Records excerpted from a collection:
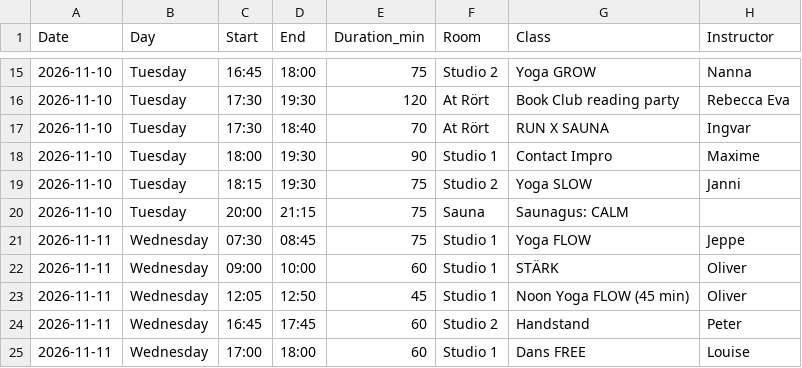
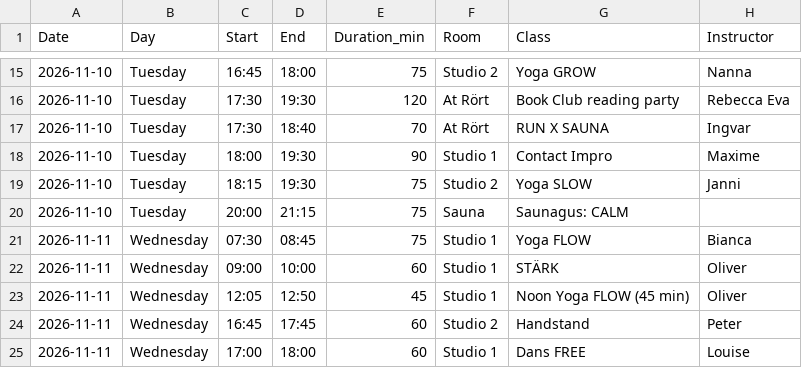
Before and after one commit to FreddyAngelo/rort-calendar, a CSV file: data/rort_schedule_week3.csv, drawn as a sheet; only a part is shown, gaps mark what is left out.

```diff
--- a/data/rort_schedule_week3.csv
+++ b/data/rort_schedule_week3.csv
@@ -20,3 +20,3 @@ Date,Day,Start,End,Duration_min,Room,Class,Instructor
 2026-11-10,Tuesday,20:00,21:15,75,Sauna,Saunagus: CALM,
-2026-11-11,Wednesday,07:30,08:45,75,Studio 1,Yoga FLOW,Jeppe
+2026-11-11,Wednesday,07:30,08:45,75,Studio 1,Yoga FLOW,Bianca
 2026-11-11,Wednesday,09:00,10:00,60,Studio 1,STÄRK,Oliver
```
Also changed, not shown: data/rort_schedule_week1.csv.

→ Task prompt: Identify the lines above that contain the word "Wednesday", then copy them.

→ Solved exercise:
-2026-11-11,Wednesday,07:30,08:45,75,Studio 1,Yoga FLOW,Jeppe
+2026-11-11,Wednesday,07:30,08:45,75,Studio 1,Yoga FLOW,Bianca
 2026-11-11,Wednesday,09:00,10:00,60,Studio 1,STÄRK,Oliver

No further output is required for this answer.